On-stage experiments include a “smoke blaster,” which fires large rings of smoke, as well as acid-based chemical reactions that send two different-sized rockets into the air. Green says she tries to engage the audience in the scientific method without them even knowing.
“We’re always trying to get them to make hypotheses, lthough we don’t use those big words like that,” Green says. “But we always make them guess what happens next and they always think the bigger rocket will go further because that’s the way a kid’s mind works bigger’s better. And then you obviously show them that the bigger rocket doesn’t actually go quite as high as the cute little rocket.”
Other participation experiments include the UFO Ball, which teaches children about circuits.

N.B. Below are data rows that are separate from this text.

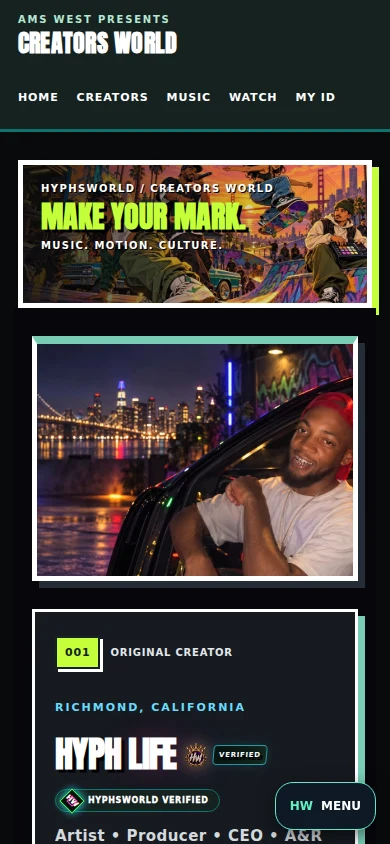
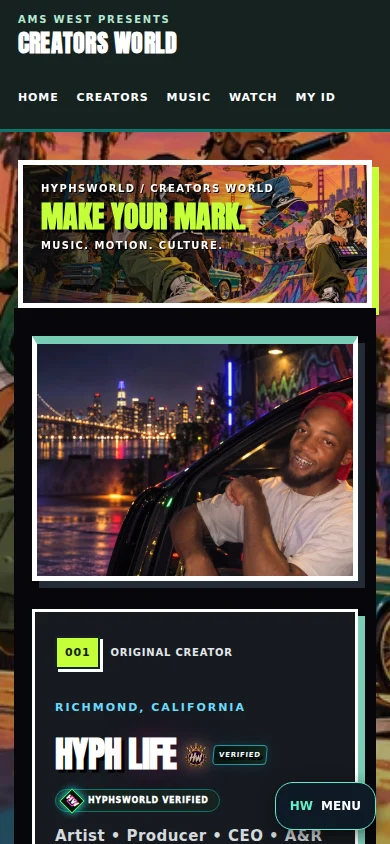
Fill Creator World backgrounds with original skater culture artwork

Changed region(s): [[0.0, 0.154, 1.0, 1.0], [0.4308, 0.2773, 0.4615, 0.3081], [0.2462, 0.2773, 0.2769, 0.3081]]

diff --git a/creator-urban.css b/creator-urban.css
@@ -12,6 +12,7 @@ body.creator-universe[data-hw-experience="site"] {
   color-scheme: dark;
   font-family: Arial, Helvetica, sans-serif;
   margin: 0;
+  isolation: isolate;
 }
 .creator-universe *, .creator-universe *::before, .creator-universe *::after { box-sizing: border-box; }
 .creator-universe main, .creator-universe main * { min-width: 0; }
@@ -170,4 +171,33 @@ body.creator-universe[data-hw-experience="site"] {
 }
 @media (prefers-reduced-motion: reduce) {
   .creator-universe *, .creator-universe *::before, .creator-universe *::after { animation: none !important; transition: none !important; scroll-behavior: auto !important; }
+}
+
+/* Full-page mural: the street crew fills the open space behind the UI. */
+body.creator-universe::before {
+  content: ''; position: fixed; inset: 0; z-index: -1; pointer-events: none;
+  background: linear-gradient(180deg,rgba(8,10,12,.18),rgba(8,10,12,.38)),
+    url('assets/creator-world/urban-culture.webp') center center / cover no-repeat;
+}
+.creator-universe > header { background: rgba(8,10,12,.88); }
+.creator-universe .world-section { background: transparent; }
+.creator-universe .house-copy {
+  padding: clamp(20px,3vw,34px); background: rgba(8,10,12,.88);
+  border: 2px solid rgba(255,255,255,.65); box-shadow: 6px 6px 0 rgba(8,10,12,.55);
+}
+.creator-universe :is(.directory-head,.creation-discovery-head,.trust-head) {
+  padding: 20px; background: rgba(8,10,12,.9); border: 1px solid #697580;
+}
+.creator-universe .directory-head { margin-bottom: 20px; }
+.creator-universe footer { background: rgba(8,10,12,.9); }
+.urban-tools :is(.dash-hero,.access-hero,.creator-login-copy) {
+  background: rgba(8,10,12,.9); border: 1px solid #697580;
+}
+.urban-tools .creator-login-copy { padding: 24px; align-self: start; }
+@media (max-width: 700px) {
+  body.creator-universe::before {
+    background-image: linear-gradient(180deg,rgba(8,10,12,.15),rgba(8,10,12,.35)),
+      url('assets/creator-world/urban-culture-mobile.webp');
+    background-position: center, 43% center;
+  }
 }

diff --git a/scripts/check-creator-skate-browser.js b/scripts/check-creator-skate-browser.js
@@ -79,6 +79,15 @@ const server = http.createServer((req, res) => {
             await page.locator('#creatorLanguage').selectOption('es');
           }
         }
+        if (await page.locator('body.creator-universe').count()) {
+          const mural = await page.locator('body').evaluate(el => {
+            const style = getComputedStyle(el, '::before');
+            return { image: style.backgroundImage, position: style.position, pointerEvents: style.pointerEvents };
+          });
+          assert(mural.image.includes('urban-culture'), `${file}: Full-page skater mural is present`);
+          assert.equal(mural.position, 'fixed', 'Mural covers the viewport while scrolling');
+          assert.equal(mural.pointerEvents, 'none', 'Mural cannot block controls');
+        }
         // Tools retain their real IDs and scripts; anonymous pages must remain usable.
         if (await page.locator('body.urban-tools').count()) {
           assert(await page.locator('header > a').isVisible(), `${file}: Creator navigation remains visible`);

diff --git a/docs/design/creator-urban-culture/README.md b/docs/design/creator-urban-culture/README.md
@@ -31,3 +31,7 @@ Artwork generated with the built-in image generation tool, then compressed to We
 - Supabase read-only check confirmed ten published creators; no auth, RLS or storage configuration change.
 
 Run browser checks using `NODE_PATH=<playwright-install>/node_modules node scripts/check-creator-skate-browser.js`. The existing script filename is retained for CI compatibility.
+
+## Full-page skater background
+
+The existing cartoon artwork now fills the viewport behind page content and continues while scrolling. Open areas reveal the mural instead of flat black. Headers and text/form panels use dark surfaces for contrast. A smaller image loads on phones; the decorative layer does not receive pointer events. This styling applies to the 13 included pages; the five blocked HTML uploads remain pending.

“We can get five and six kids to hold hands and they all, by holding hands, complete the circuit,” Green says. “So the electricity travels through them, or the charge does, and comes out the other side of the ball.”
With many experiments, Green says she tries to show kids how they can recreate them in a safe way at home.
“They can make their own smoke blasters out of a bucket and shower curtain,” she says.
Songs are also educational. The Ryan Buckle album deals with different animals a child might see in a zoo. Since Green and company have been working with the Smithsonian National Air and Space Museum, she says the group has also incorporated two new songs that deal with traveling through space and gravity.
Songs also use repetition as a way to teach youngsters about science.
“We have a song about bats and there’s a whole narrative,” says Daniel Schwartz, who plays the character of Ryan Buckle. “But the whole point is just to say the world ‘nocturnal’ a couple times and drive it home so they know that word.”
Schwartz is a freelance audio engineer who works with companies including MSNBC and venues such as the Iota Club and Café and The Music Center at Strathmore.
A drum, piano and guitar player since childhood, Schwartz was introduced to the world of children’s music while running sound for Rocknoceros, a popular children’s group, in the mid-2000s.
Although a release date is not nailed down, Schwartz says he looks forward to helping out with Ryan Buckle’s upcoming space album. Performing for children has increased his musicianship as the songs must be tight and the sound perfect, he notes. Still, that doesn’t mean he isn’t having fun.
“I’m 28 and I think it’s a nice thing to be at that point in my life,” Schwartz says. “I just love hanging out with kids as long as somebody else takes them home.”
Ryan Buckle & Friends
When: 10:30 a.m. June 23
Where: Baker Park Bandshell, 121 North Bentz St., Frederick
For information: 301-600-2844